ACTIVITY: For the records below, report how many lines include the word "Division". Only the number should appear.

RECORDS PROVIDED:
◇ ◇ ◇ ◇ ◇ ◇ ◇

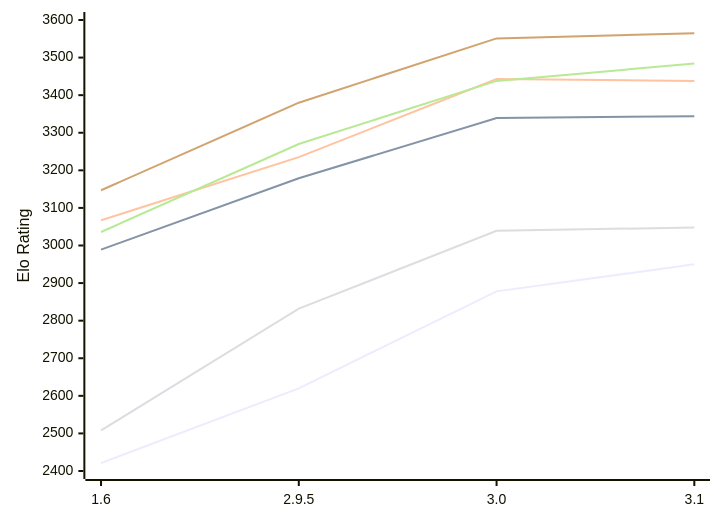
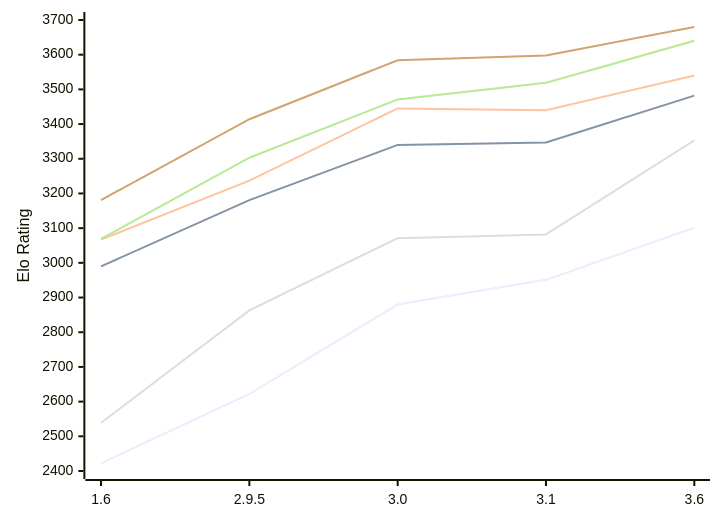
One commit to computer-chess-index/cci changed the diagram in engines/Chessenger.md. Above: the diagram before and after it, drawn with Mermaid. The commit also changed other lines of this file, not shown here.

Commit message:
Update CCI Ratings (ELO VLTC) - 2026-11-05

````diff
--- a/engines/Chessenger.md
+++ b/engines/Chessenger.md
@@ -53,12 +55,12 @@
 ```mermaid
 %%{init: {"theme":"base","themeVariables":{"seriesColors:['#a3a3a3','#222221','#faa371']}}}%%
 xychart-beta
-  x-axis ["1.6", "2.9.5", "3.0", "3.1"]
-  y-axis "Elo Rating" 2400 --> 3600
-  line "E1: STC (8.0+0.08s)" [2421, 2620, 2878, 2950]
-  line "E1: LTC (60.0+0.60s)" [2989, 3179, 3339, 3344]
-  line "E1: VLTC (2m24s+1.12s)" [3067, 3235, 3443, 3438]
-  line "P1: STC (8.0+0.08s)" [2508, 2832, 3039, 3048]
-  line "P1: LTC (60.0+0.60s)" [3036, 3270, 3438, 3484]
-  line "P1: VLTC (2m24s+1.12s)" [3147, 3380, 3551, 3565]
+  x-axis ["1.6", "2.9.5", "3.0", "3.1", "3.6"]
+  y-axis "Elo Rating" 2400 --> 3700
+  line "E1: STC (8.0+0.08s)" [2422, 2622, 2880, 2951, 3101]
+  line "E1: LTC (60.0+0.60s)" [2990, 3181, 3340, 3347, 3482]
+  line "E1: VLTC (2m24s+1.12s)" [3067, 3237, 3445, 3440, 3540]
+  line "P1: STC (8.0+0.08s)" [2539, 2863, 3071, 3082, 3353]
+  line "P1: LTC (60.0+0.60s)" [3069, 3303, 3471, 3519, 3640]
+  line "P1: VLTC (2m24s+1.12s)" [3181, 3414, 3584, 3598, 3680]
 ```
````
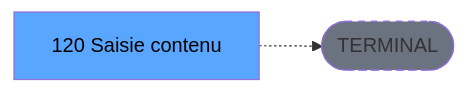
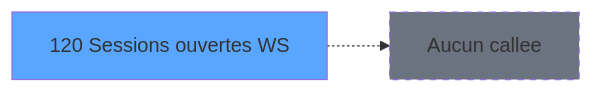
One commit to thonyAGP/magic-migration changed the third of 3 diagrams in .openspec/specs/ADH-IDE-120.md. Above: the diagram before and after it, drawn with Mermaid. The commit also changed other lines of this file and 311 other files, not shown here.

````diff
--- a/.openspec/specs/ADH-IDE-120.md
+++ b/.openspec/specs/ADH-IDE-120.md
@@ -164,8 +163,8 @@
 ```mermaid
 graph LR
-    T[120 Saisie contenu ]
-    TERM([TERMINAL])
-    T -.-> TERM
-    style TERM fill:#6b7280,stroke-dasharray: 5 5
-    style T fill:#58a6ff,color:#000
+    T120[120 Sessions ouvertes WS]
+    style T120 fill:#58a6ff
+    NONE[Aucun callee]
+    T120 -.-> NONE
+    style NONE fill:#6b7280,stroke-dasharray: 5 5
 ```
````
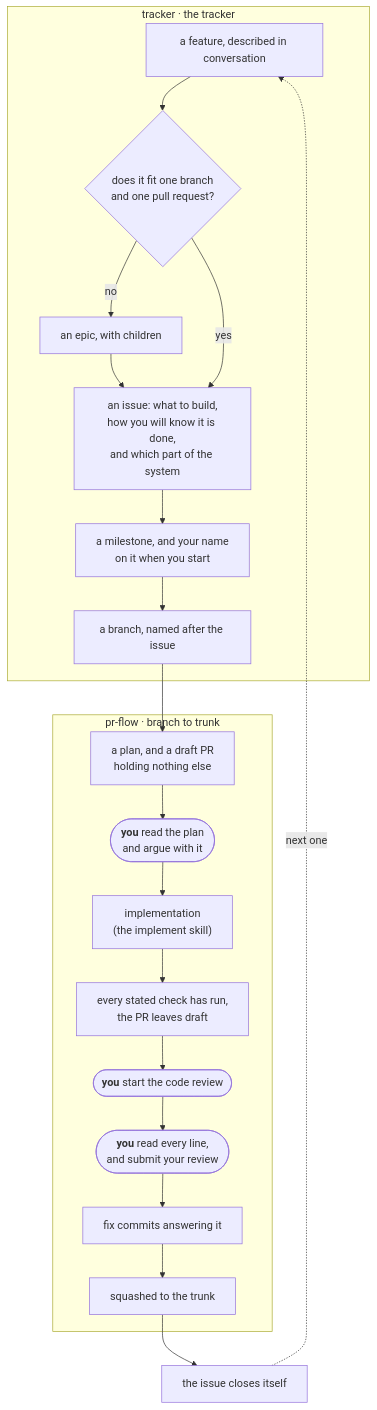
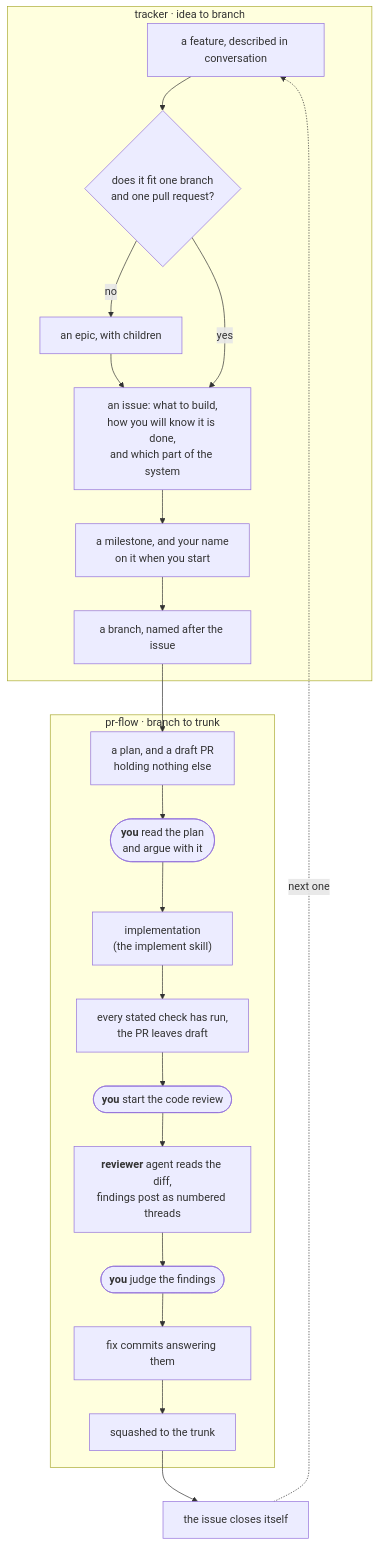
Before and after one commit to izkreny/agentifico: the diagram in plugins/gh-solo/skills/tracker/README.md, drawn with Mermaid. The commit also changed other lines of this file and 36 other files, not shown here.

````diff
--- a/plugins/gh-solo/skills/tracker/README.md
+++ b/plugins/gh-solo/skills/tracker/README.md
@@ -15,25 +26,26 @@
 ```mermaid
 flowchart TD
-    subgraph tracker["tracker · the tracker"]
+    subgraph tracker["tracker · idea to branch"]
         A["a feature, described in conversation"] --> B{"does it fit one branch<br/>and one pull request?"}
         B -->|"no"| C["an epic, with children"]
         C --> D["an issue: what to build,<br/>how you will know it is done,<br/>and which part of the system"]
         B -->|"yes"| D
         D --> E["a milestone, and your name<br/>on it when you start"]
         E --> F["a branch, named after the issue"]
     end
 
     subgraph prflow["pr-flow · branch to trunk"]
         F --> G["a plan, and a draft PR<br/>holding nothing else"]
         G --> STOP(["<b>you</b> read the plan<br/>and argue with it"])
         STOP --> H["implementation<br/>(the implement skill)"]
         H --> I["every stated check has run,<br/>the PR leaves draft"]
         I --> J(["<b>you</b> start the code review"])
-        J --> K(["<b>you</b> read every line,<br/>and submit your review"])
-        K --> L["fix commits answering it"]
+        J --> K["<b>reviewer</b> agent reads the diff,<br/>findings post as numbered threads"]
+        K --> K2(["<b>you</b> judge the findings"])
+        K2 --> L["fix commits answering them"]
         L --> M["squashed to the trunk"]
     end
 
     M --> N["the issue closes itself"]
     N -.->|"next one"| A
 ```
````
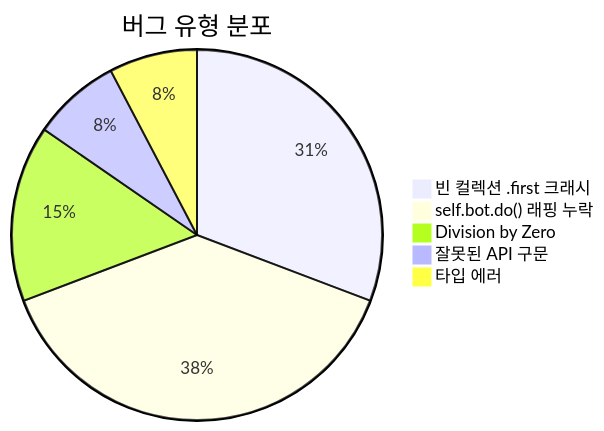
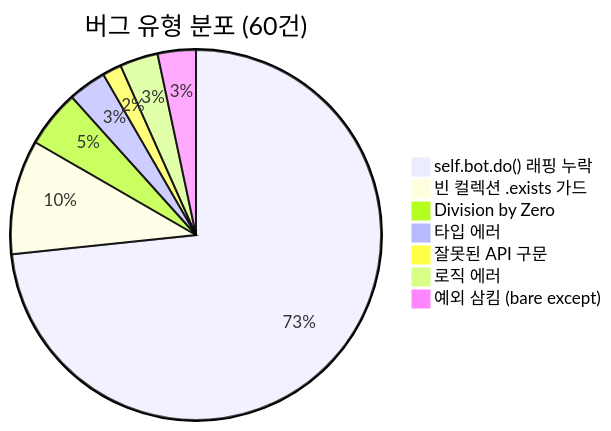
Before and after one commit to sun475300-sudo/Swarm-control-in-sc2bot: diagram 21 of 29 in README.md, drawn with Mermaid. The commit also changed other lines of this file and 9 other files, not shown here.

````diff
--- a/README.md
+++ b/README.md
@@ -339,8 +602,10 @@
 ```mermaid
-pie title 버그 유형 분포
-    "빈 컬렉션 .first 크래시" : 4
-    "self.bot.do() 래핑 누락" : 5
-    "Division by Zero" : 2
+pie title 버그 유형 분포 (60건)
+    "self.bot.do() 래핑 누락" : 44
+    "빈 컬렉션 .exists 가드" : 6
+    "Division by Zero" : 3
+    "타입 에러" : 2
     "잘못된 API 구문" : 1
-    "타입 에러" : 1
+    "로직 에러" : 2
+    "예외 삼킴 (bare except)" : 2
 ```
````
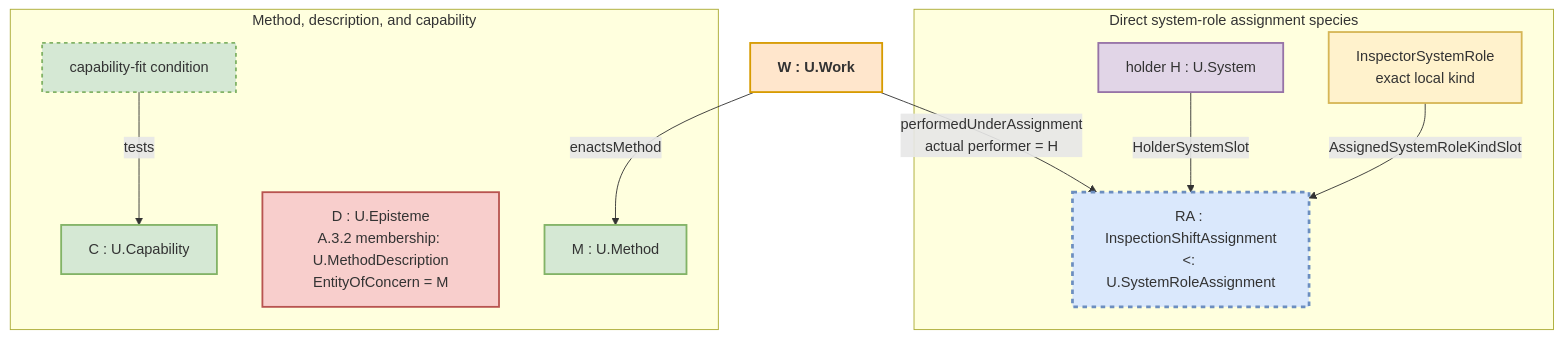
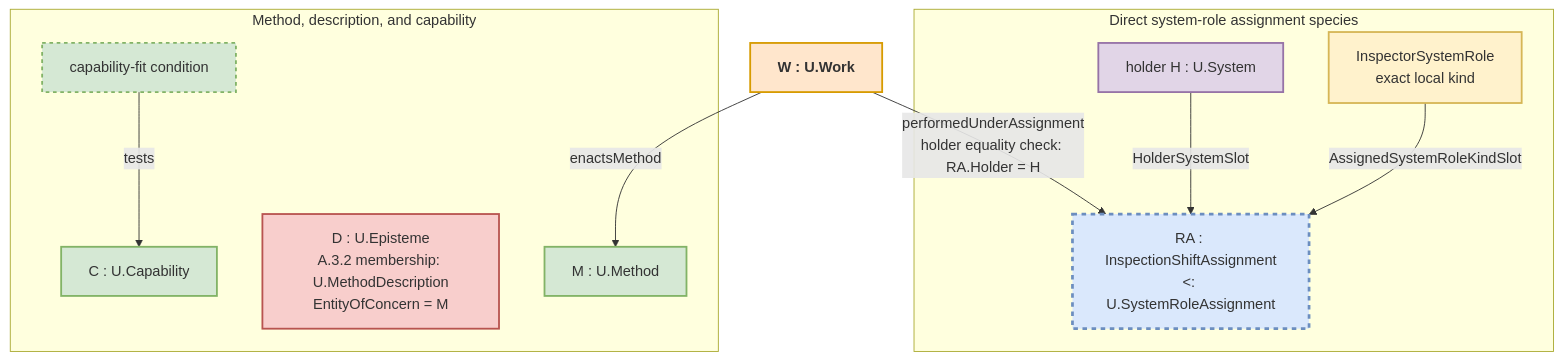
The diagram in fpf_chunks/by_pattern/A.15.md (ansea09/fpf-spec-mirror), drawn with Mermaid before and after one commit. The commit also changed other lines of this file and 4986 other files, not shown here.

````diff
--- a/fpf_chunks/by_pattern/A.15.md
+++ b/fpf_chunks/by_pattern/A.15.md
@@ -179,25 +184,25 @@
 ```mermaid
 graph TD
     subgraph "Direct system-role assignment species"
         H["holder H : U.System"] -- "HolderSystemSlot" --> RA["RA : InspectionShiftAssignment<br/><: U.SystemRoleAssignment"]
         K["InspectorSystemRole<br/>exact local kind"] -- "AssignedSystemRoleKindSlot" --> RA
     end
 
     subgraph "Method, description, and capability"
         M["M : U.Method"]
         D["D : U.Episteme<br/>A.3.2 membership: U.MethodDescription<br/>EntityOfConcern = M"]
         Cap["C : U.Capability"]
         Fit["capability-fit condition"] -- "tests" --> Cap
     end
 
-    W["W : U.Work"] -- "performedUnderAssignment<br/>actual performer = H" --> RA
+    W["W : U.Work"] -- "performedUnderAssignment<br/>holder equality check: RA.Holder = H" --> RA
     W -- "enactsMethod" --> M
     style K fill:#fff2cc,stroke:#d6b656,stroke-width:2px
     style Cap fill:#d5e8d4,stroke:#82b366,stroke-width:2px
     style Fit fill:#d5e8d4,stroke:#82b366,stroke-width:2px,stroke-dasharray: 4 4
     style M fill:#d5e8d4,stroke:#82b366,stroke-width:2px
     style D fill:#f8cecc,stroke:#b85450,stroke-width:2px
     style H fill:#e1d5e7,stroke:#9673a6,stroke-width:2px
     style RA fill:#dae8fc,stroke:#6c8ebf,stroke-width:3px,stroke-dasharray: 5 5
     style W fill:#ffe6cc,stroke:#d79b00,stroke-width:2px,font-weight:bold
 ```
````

◇ ◇ ◇ ◇ ◇ ◇ ◇

COMPLETED TASK: 2